* [THE DATA]:
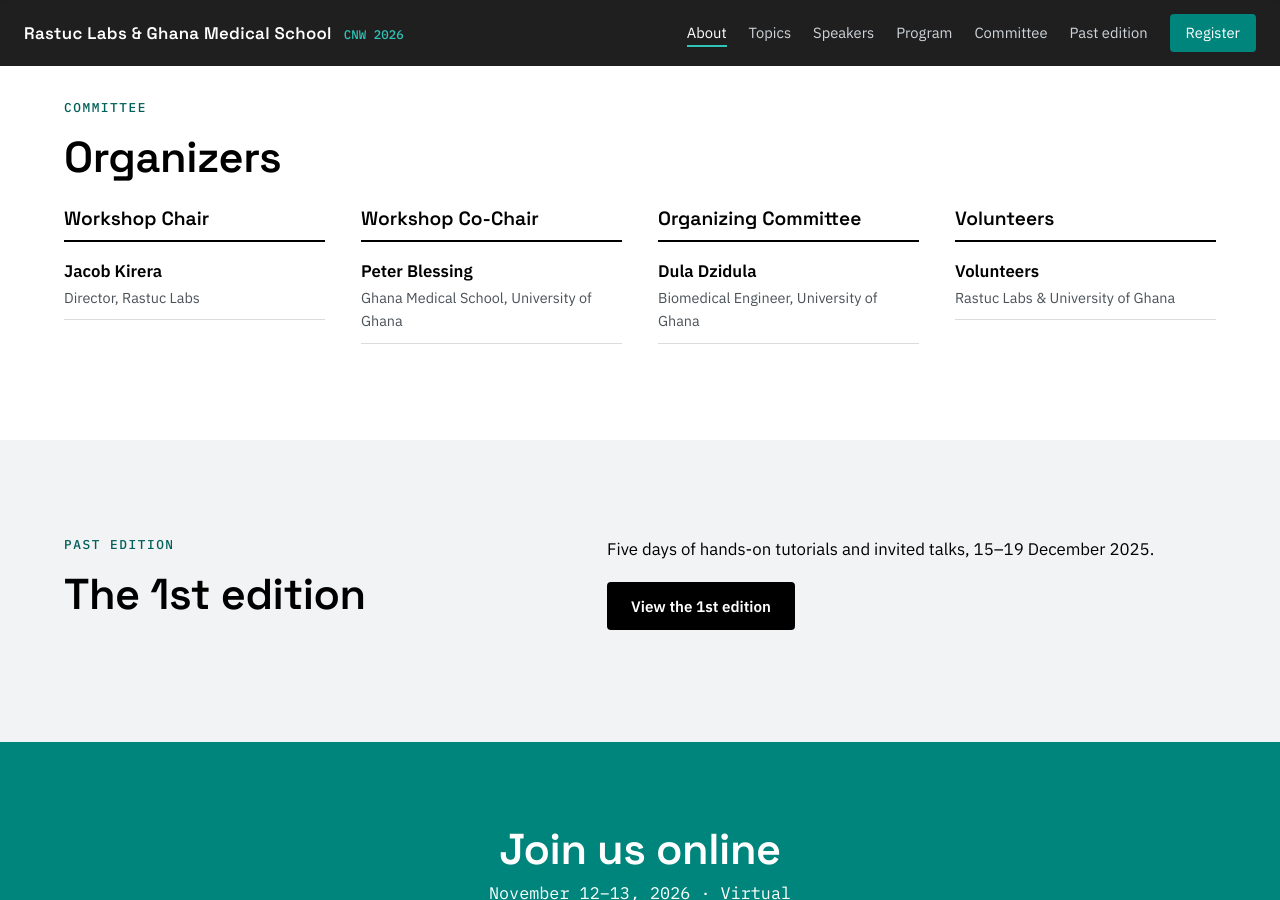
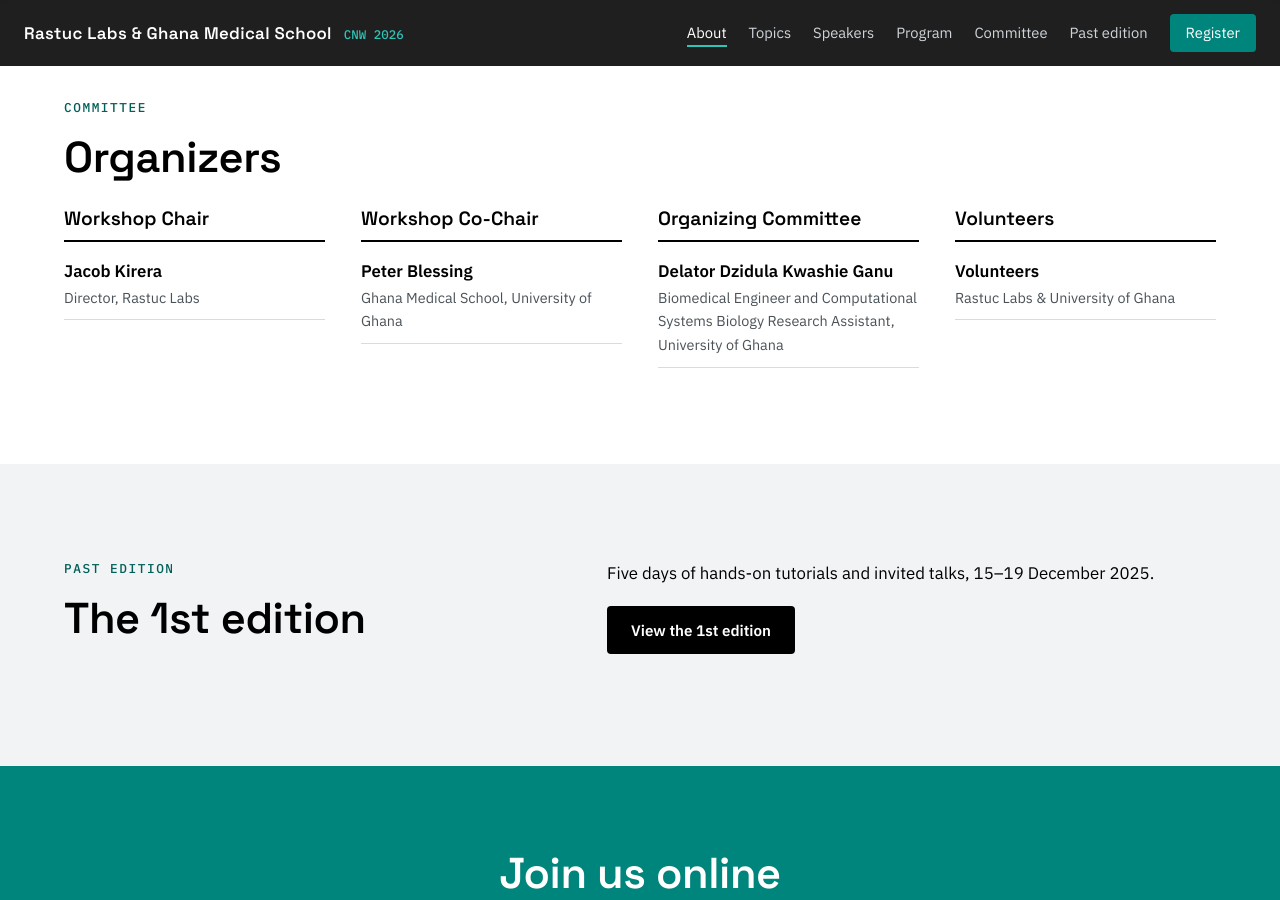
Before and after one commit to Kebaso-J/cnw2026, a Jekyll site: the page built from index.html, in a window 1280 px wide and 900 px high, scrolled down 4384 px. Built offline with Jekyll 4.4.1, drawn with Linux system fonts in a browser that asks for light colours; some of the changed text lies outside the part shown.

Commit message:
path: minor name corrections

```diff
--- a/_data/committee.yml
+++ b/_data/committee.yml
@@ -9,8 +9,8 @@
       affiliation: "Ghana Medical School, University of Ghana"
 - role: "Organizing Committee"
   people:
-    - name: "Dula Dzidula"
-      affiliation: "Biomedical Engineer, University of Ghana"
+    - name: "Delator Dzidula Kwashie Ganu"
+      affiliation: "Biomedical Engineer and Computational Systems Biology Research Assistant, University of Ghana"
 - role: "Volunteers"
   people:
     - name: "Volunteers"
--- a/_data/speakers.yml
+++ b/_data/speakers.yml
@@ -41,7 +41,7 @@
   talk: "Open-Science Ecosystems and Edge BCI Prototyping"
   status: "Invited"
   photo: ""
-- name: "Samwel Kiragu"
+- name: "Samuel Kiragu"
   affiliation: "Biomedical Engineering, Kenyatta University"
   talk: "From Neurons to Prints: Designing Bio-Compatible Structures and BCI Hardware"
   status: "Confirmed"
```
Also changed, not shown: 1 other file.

* [WHAT IS EXPECTED]: Please reproduce the records above exactly, leaving out every picture.

* [REPLY]:
Before and after one commit to Kebaso-J/cnw2026, a Jekyll site: the page built from index.html, in a window 1280 px wide and 900 px high, scrolled down 4384 px. Built offline with Jekyll 4.4.1, drawn with Linux system fonts in a browser that asks for light colours; some of the changed text lies outside the part shown.

Commit message:
path: minor name corrections

```diff
--- a/_data/committee.yml
+++ b/_data/committee.yml
@@ -9,8 +9,8 @@
       affiliation: "Ghana Medical School, University of Ghana"
 - role: "Organizing Committee"
   people:
-    - name: "Dula Dzidula"
-      affiliation: "Biomedical Engineer, University of Ghana"
+    - name: "Delator Dzidula Kwashie Ganu"
+      affiliation: "Biomedical Engineer and Computational Systems Biology Research Assistant, University of Ghana"
 - role: "Volunteers"
   people:
     - name: "Volunteers"
--- a/_data/speakers.yml
+++ b/_data/speakers.yml
@@ -41,7 +41,7 @@
   talk: "Open-Science Ecosystems and Edge BCI Prototyping"
   status: "Invited"
   photo: ""
-- name: "Samwel Kiragu"
+- name: "Samuel Kiragu"
   affiliation: "Biomedical Engineering, Kenyatta University"
   talk: "From Neurons to Prints: Designing Bio-Compatible Structures and BCI Hardware"
   status: "Confirmed"
```
Also changed, not shown: 1 other file.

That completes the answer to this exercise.